China's capital still relies heavily on burying its garbage - in 2008, 90 percent of the more than 6.7 million tonnes of domestic waste in Beijing was put in landfills.

Municipal authorities, recognising that the city's dumps are full to the brim, have announced plans to build a series of new waste treatment centres, using methods such as incineration and biochemical disposal.

In Wang's Liulitun area, nestled against mountains bordering the city, a cluster of small, run-down houses adjoins the rubbish tip. Nearby, dusty orchards and brick kilns belie the city's relentless economic progress.

The rubbish tip itself is a huge covered site, one of the official city dumps. On a sunny, windy autumn day, it emitted no smell.

"You have to come in the evening, when they air out the site (to treat the waste)," said Wang, who would only give her surname.

Ma Jing, a 17-year-old street vendor, concurred.

"It's not all the time, but there is a smell, that's for sure. I'm not sure if it's good for your health," she said.

Wang was more categorical: "It must have an influence on our health - a lot of residents have left, replaced by people from other provinces, like me."

In 2007, residents in Liulitun voiced their opposition to plans to build an incinerator, amid concerns about potential emissions of the highly toxic chemical dioxin.

Chinese media reported on the public uproar, and the plans, like other similar projects in Beijing, were later put on hold.

China, unlike some countries, does not usually burn its waste and its citizens are wary of incinerators.

"In Beijing, around three percent of domestic waste is burnt, a rate that should increase to 10 percent with the commissioning of the Gao Antun incinerator" in the city centre, Wang Weiping, head of the Chinese Society for Environmental Sciences, told AFP.
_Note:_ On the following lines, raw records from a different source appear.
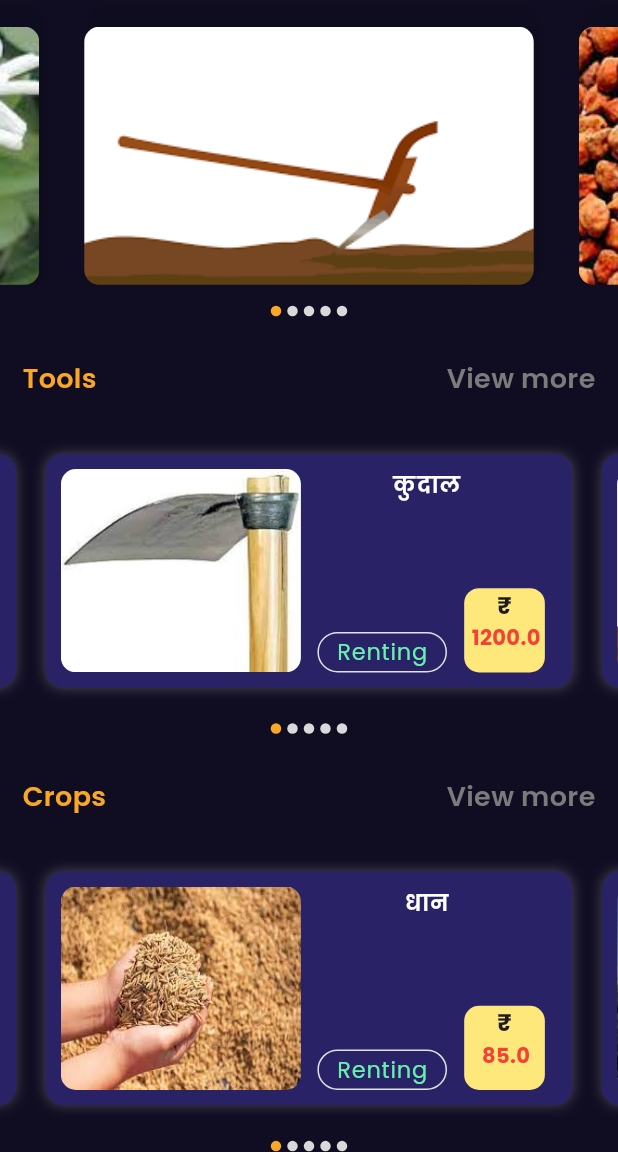
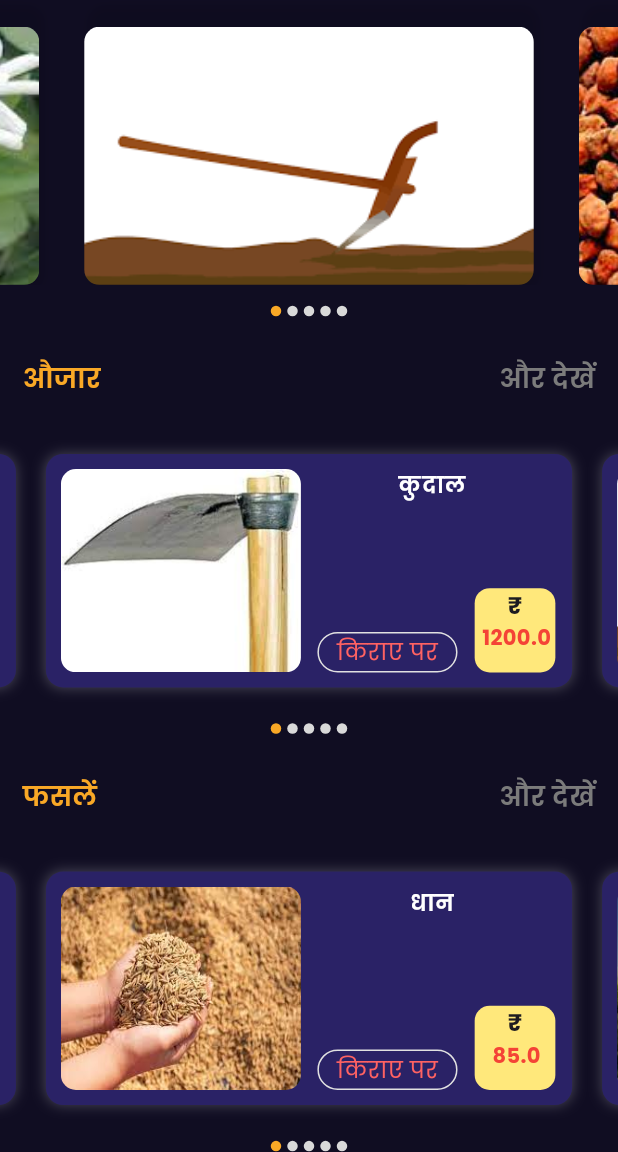
Before and after one commit to Kheti-Sahayak/Kheti-Shayak-2, a Flutter app: the screen it shows once a user with an empty profile is signed in, on a phone screen of 412 x 824 dp, the part 84-1236 px from its top. Run offline on Flutter 3.47's test engine with Material 3 defaults, Android fonts, the phone set to English and light mode, and no system bars; drawn by our look-alikes of carousel_slider; our stand-ins replace cloud_firestore, firebase_auth, firebase_core, flutter_otp_text_field, flutter_screenutil, get and 2 more; accounts and stored records are empty.

Commit message:
ui fixes

```diff
--- a/lib/screens/home/home_screen.dart
+++ b/lib/screens/home/home_screen.dart
@@ -73,7 +73,7 @@ class _HomeScreenState extends State<HomeScreen> {
                 mainAxisAlignment: MainAxisAlignment.spaceBetween,
                 children: [
                   Text(
-                    "Tools",
+                    "औजार",
                     style: GoogleFonts.poppins(
                       color: const Color(0xffF9A826),
                       fontWeight: FontWeight.w600,
@@ -83,7 +83,7 @@ class _HomeScreenState extends State<HomeScreen> {
                   InkWell(
                     onTap: () {},
                     child: Text(
-                      "View more",
+                      "और देखें",
                       style: GoogleFonts.poppins(
                         color: const Color(0xff7B7B7B),
                         fontSize: 18,
@@ -140,7 +140,7 @@ class _HomeScreenState extends State<HomeScreen> {
                 mainAxisAlignment: MainAxisAlignment.spaceBetween,
                 children: [
                   Text(
-                    "Crops",
+                    "फसलें",
                     style: GoogleFonts.poppins(
                       color: const Color(0xffF9A826),
                       fontWeight: FontWeight.w600,
@@ -150,7 +150,7 @@ class _HomeScreenState extends State<HomeScreen> {
                   InkWell(
                     onTap: () {},
                     child: Text(
-                      "View more",
+                      "और देखें",
                       style: GoogleFonts.poppins(
                         color: const Color(0xff7B7B7B),
                         fontSize: 18,
@@ -208,7 +208,7 @@ class _HomeScreenState extends State<HomeScreen> {
                 mainAxisAlignment: MainAxisAlignment.spaceBetween,
                 children: [
                   Text(
-                    "Land",
+                    "भूमि",
                     style: GoogleFonts.poppins(
                       color: const Color(0xffF9A826),
                       fontWeight: FontWeight.w600,
@@ -216,7 +216,7 @@ class _HomeScreenState extends State<HomeScreen> {
                     ),
                   ),
                   Text(
-                    "View more",
+                    "और देखें",
                     style: GoogleFonts.poppins(
                       color: const Color(0xff7B7B7B),
                       fontSize: 18,
--- a/lib/utils/home_screen_info.dart
+++ b/lib/utils/home_screen_info.dart
@@ -18,11 +18,11 @@ class HomeScreenInfo {
   ];
 
   static const List<String> toolMode = [
-    'Renting',
-    'Selling',
-    'Renting',
-    'Selling',
-    'Selling',
+    'किराए पर',
+    'बेचना',
+    'किराए पर',
+    'बेचना',
+    'बेचना',
   ];
 
   static const List<double> toolPrice = [
@@ -53,11 +53,11 @@ class HomeScreenInfo {
   ];
 
   static const List<String> cropsMode = [
-    'Renting',
-    'Selling',
-    'Renting',
-    'Selling',
-    'Selling',
+    'किराए पर',
+    'बेचना',
+    'किराए पर',
+    'बेचना',
+    'बेचना',
   ];
 
   static const List<double> cropsPrice = [
@@ -88,11 +88,11 @@ class HomeScreenInfo {
   ];
 
   static const List<String> landMode = [
-    'Renting',
-    'Selling',
-    'Renting',
-    'Selling',
-    'Selling',
+    'किराए पर',
+    'बेचना',
+    'किराए पर',
+    'बेचना',
+    'बेचना',
   ];
 
   static const List<double> landPrice = [
--- a/lib/widgets/home_page_event.dart
+++ b/lib/widgets/home_page_event.dart
@@ -67,9 +67,9 @@ Widget homePageEvent(Shayak event) {
                     child: Text(
                       event.mode,
                       style: GoogleFonts.poppins(
-                        color: event.mode == "Renting"
+                        color: event.mode == "िराए पर"
                             ? Colors.greenAccent
-                            : event.mode == "Selling"
+                            : event.mode == "बेचना"
                                 ? const Color(0xffdfc107)
                                 : const Color(0xffFF6262),
                         fontSize: 15.0,
--- a/pubspec.yaml
+++ b/pubspec.yaml
@@ -45,6 +45,7 @@ dependencies:
   firebase_auth: ^4.15.2
   cloud_firestore: ^4.13.5
   get: ^4.6.5
+  wiredash: ^2.0.0
 
 dev_dependencies:
   flutter_test:
```
Also changed, not shown: pubspec.lock.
Some rich coastal cities in eastern and southern China burn more waste, but this method is rare in central and western parts of the country.

The Asian giant is however warming to the method as a third of its municipalities are in the midst of a rubbish crisis, according to state media.

As living standards rise, so does consumption in urban China. And recycling - still the preserve of rag-and-bone men who sort through cardboard boxes and bottles on the streets of Beijing - has yet to come to the fore.

"Recyclable" dustbins in the city are either empty, or full of a mix of trash and recyclable materials.

"We must reduce the volume of waste and transform it into a re-usable resource," said Wang Weiping.

The volume of domestic waste in Beijing, which counts 17 million residents, is increasing by eight percent year-on-year, according to official data. The capital predicts it will have to treat 30,000 tonnes a day in 2015, as compared with 18,000 now.

As a result, the city aims to increase the amount of waste it burns and reduce its dependence on burying rubbish by 2015, whilst also using biotreatment.